All records below are to be repeated exactly, with the pictures left out.

* [Image comparison data]

=== Section Start ===

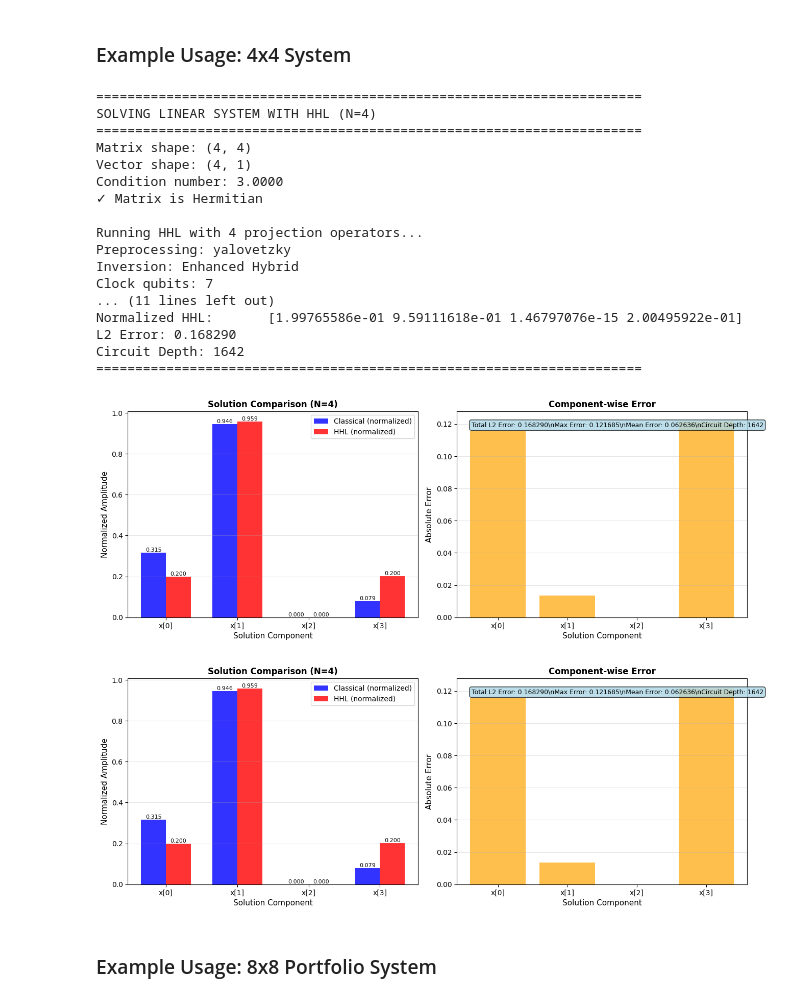
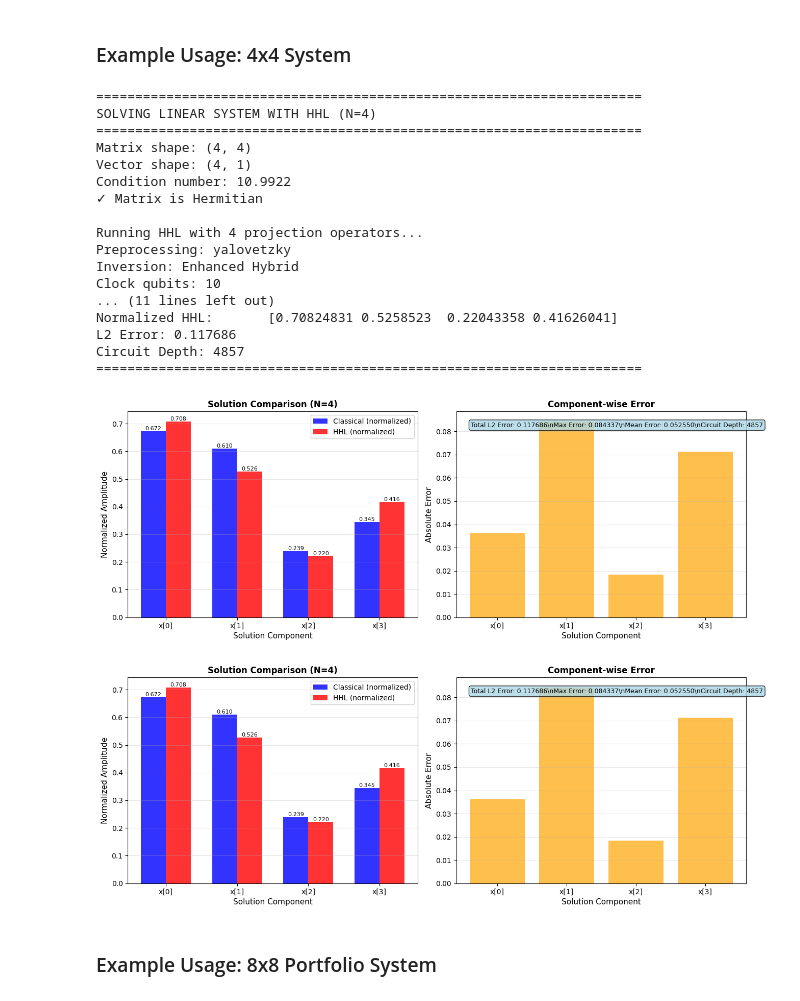
Before and after one commit to Greenstan/Enhanced-Hybrid-HHL, a Jupyter notebook: HHL_example.ipynb, the cells around one changed output. Saved outputs shown, nothing was run; the diff lists cells and outputs as text; code cells hidden in the pictures.

```diff
--- a/HHL_example.ipynb
+++ b/HHL_example.ipynb
@@ -19,3 +31,22 @@ from qiskit import QuantumCircuit, transpile
+# %%
+T = 450
+message = b"This is a secret msg for HHL!"
+
+print("[*] Generating puzzle...")
+
+puzzle = generate_puzzle(T, message)
+with open("./puzzle_generation/puzzle.json", "w") as f:
+    json.dump(puzzle, f)
+
+print("[*] Puzzle generated and saved to 'puzzle.json'.")
+print("    Ciphertext:", puzzle['ciphertext'])
+
+print("[*] Solving puzzle...")
+with open("./puzzle_generation/puzzle.json", "r") as f:
+    loaded_puzzle = json.load(f)
+
+recovered = solve_puzzle(loaded_puzzle)
+print("    Recovered Message:", recovered.decode())
 # %%
 from qiskit_aer import AerSimulator
 
@@ -1886,47 +1917,54 @@ Circuit Depth: 187
 # A_4x4 = np.array([[2, 0, 0, 1],
 #                   [0, 2, 0, 6],
 #                   [0, 0, 2, 0],
 #                   [1, 6, 0, 2]])
 # b_4x4 = np.array([[1.], [1.], [0.5], [3.]])
 
-A_4x4 = np.array([[2, 0, 0, 4],
-                  [0, 2, 0, 0],
-                  [0, 0, 2, 0],
-                  [4, 0, 0, 2]])
-b_4x4 = np.array([[1.], [2.], [0], [1.5]])
+# A_4x4 = np.array([[2, 0, 0, 4],
+#                   [0, 2, 0, 0],
+#                   [0, 0, 2, 0],
+#                   [4, 0, 0, 2]])
+# b_4x4 = np.array([[1.], [2.], [0], [1.5]])
+
+A_4x4 = np.array([[1, 2, 2, 4],
+                  [2, 2, 3, 0],
+                  [2, 3, 2, 3],
+                  [4, 0, 3, 1]])
+b_4x4 = np.array([[8.], [7], [10], [8]])
+
 simulator = AerSimulator()
 
 results_4x4 = solve_linear_system_with_hhl(
     A_4x4, b_4x4,
     preprocessing_type='yalovetzky',
-    num_clock_qubits=7,
-    max_eigenvalue=15,
+    num_clock_qubits=10,
+    max_eigenvalue=20,
     backend=simulator,
     use_enhanced_inversion=True,
     verbose=True
 )
 
 visualize_hhl_results(results_4x4)
 # %% [output]
 ======================================================================
 SOLVING LINEAR SYSTEM WITH HHL (N=4)
 ======================================================================
 Matrix shape: (4, 4)
 Vector shape: (4, 1)
-Condition number: 3.0000
+Condition number: 10.9922
 ✓ Matrix is Hermitian
 
 Running HHL with 4 projection operators...
 Preprocessing: yalovetzky
 Inversion: Enhanced Hybrid
-Clock qubits: 7
+Clock qubits: 10
 ... (11 lines left out)
-Normalized HHL:       [1.99765586e-01 9.59111618e-01 1.46797076e-15 2.00495922e-01]
-L2 Error: 0.168290
-Circuit Depth: 1642
+Normalized HHL:       [0.70824831 0.5258523  0.22043358 0.41626041]
+L2 Error: 0.117686
+Circuit Depth: 4857
 ======================================================================
-[figure, old version]
+[figure, new version]
-[figure, old version]
+[figure, new version]
 # %% [markdown]
 ### Example Usage: 8x8 Portfolio System
 # %%
```
Also changed, not shown: parts of 4 cells of this notebook, 18 other files.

=== Section End ===

* [Response to the task]
Before and after one commit to Greenstan/Enhanced-Hybrid-HHL, a Jupyter notebook: HHL_example.ipynb, the cells around one changed output. Saved outputs shown, nothing was run; the diff lists cells and outputs as text; code cells hidden in the pictures.

```diff
--- a/HHL_example.ipynb
+++ b/HHL_example.ipynb
@@ -19,3 +31,22 @@ from qiskit import QuantumCircuit, transpile
+# %%
+T = 450
+message = b"This is a secret msg for HHL!"
+
+print("[*] Generating puzzle...")
+
+puzzle = generate_puzzle(T, message)
+with open("./puzzle_generation/puzzle.json", "w") as f:
+    json.dump(puzzle, f)
+
+print("[*] Puzzle generated and saved to 'puzzle.json'.")
+print("    Ciphertext:", puzzle['ciphertext'])
+
+print("[*] Solving puzzle...")
+with open("./puzzle_generation/puzzle.json", "r") as f:
+    loaded_puzzle = json.load(f)
+
+recovered = solve_puzzle(loaded_puzzle)
+print("    Recovered Message:", recovered.decode())
 # %%
 from qiskit_aer import AerSimulator
 
@@ -1886,47 +1917,54 @@ Circuit Depth: 187
 # A_4x4 = np.array([[2, 0, 0, 1],
 #                   [0, 2, 0, 6],
 #                   [0, 0, 2, 0],
 #                   [1, 6, 0, 2]])
 # b_4x4 = np.array([[1.], [1.], [0.5], [3.]])
 
-A_4x4 = np.array([[2, 0, 0, 4],
-                  [0, 2, 0, 0],
-                  [0, 0, 2, 0],
-                  [4, 0, 0, 2]])
-b_4x4 = np.array([[1.], [2.], [0], [1.5]])
+# A_4x4 = np.array([[2, 0, 0, 4],
+#                   [0, 2, 0, 0],
+#                   [0, 0, 2, 0],
+#                   [4, 0, 0, 2]])
+# b_4x4 = np.array([[1.], [2.], [0], [1.5]])
+
+A_4x4 = np.array([[1, 2, 2, 4],
+                  [2, 2, 3, 0],
+                  [2, 3, 2, 3],
+                  [4, 0, 3, 1]])
+b_4x4 = np.array([[8.], [7], [10], [8]])
+
 simulator = AerSimulator()
 
 results_4x4 = solve_linear_system_with_hhl(
     A_4x4, b_4x4,
     preprocessing_type='yalovetzky',
-    num_clock_qubits=7,
-    max_eigenvalue=15,
+    num_clock_qubits=10,
+    max_eigenvalue=20,
     backend=simulator,
     use_enhanced_inversion=True,
     verbose=True
 )
 
 visualize_hhl_results(results_4x4)
 # %% [output]
 ======================================================================
 SOLVING LINEAR SYSTEM WITH HHL (N=4)
 ======================================================================
 Matrix shape: (4, 4)
 Vector shape: (4, 1)
-Condition number: 3.0000
+Condition number: 10.9922
 ✓ Matrix is Hermitian
 
 Running HHL with 4 projection operators...
 Preprocessing: yalovetzky
 Inversion: Enhanced Hybrid
-Clock qubits: 7
+Clock qubits: 10
 ... (11 lines left out)
-Normalized HHL:       [1.99765586e-01 9.59111618e-01 1.46797076e-15 2.00495922e-01]
-L2 Error: 0.168290
-Circuit Depth: 1642
+Normalized HHL:       [0.70824831 0.5258523  0.22043358 0.41626041]
+L2 Error: 0.117686
+Circuit Depth: 4857
 ======================================================================
-[figure, old version]
+[figure, new version]
-[figure, old version]
+[figure, new version]
 # %% [markdown]
 ### Example Usage: 8x8 Portfolio System
 # %%
```
Also changed, not shown: parts of 4 cells of this notebook, 18 other files.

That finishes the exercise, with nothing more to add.